**Itemized modification records**
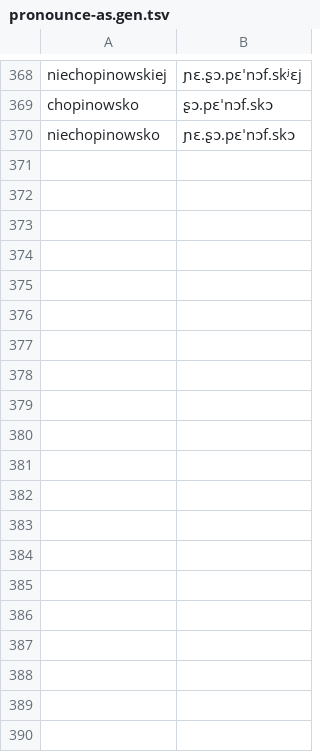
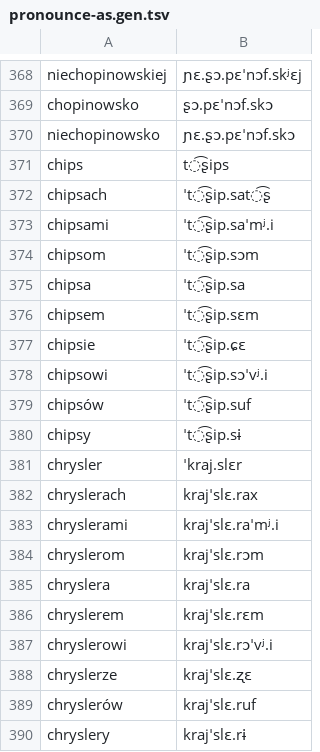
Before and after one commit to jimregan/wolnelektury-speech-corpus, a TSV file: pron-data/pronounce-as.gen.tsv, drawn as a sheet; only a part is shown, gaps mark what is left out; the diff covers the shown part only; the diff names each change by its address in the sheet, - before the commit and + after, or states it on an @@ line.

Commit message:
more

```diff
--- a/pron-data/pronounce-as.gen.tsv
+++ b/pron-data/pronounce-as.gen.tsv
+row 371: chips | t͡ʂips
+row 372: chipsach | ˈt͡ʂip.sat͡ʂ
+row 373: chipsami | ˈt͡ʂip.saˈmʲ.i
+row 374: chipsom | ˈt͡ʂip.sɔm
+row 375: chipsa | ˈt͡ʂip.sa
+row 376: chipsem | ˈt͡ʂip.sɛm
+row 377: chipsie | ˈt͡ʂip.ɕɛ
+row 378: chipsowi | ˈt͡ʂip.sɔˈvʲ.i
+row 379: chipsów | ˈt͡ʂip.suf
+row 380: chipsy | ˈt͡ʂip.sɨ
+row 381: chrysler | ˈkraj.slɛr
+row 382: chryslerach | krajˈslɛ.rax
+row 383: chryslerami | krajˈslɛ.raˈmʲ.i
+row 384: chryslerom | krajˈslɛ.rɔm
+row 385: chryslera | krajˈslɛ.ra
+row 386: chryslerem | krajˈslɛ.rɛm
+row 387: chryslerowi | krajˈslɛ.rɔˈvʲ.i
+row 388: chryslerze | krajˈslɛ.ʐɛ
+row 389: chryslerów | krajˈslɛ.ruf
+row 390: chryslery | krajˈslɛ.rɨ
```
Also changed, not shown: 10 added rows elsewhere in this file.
--
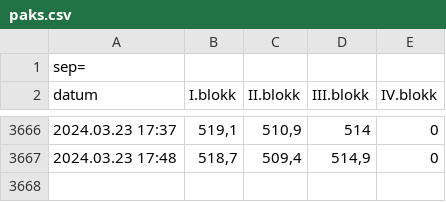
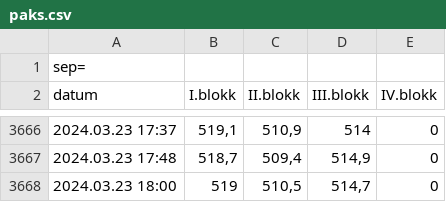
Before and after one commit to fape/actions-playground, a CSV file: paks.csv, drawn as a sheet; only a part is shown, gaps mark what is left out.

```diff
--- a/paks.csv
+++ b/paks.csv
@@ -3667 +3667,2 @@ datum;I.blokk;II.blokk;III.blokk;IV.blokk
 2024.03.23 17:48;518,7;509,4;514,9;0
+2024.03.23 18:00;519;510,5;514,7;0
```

**Exercise aim**
All lines in the records that contain "krajˈslɛ" are to be copied and returned.

**Exercise response**
+row 382: chryslerach | krajˈslɛ.rax
+row 383: chryslerami | krajˈslɛ.raˈmʲ.i
+row 384: chryslerom | krajˈslɛ.rɔm
+row 385: chryslera | krajˈslɛ.ra
+row 386: chryslerem | krajˈslɛ.rɛm
+row 387: chryslerowi | krajˈslɛ.rɔˈvʲ.i
+row 388: chryslerze | krajˈslɛ.ʐɛ
+row 389: chryslerów | krajˈslɛ.ruf
+row 390: chryslery | krajˈslɛ.rɨ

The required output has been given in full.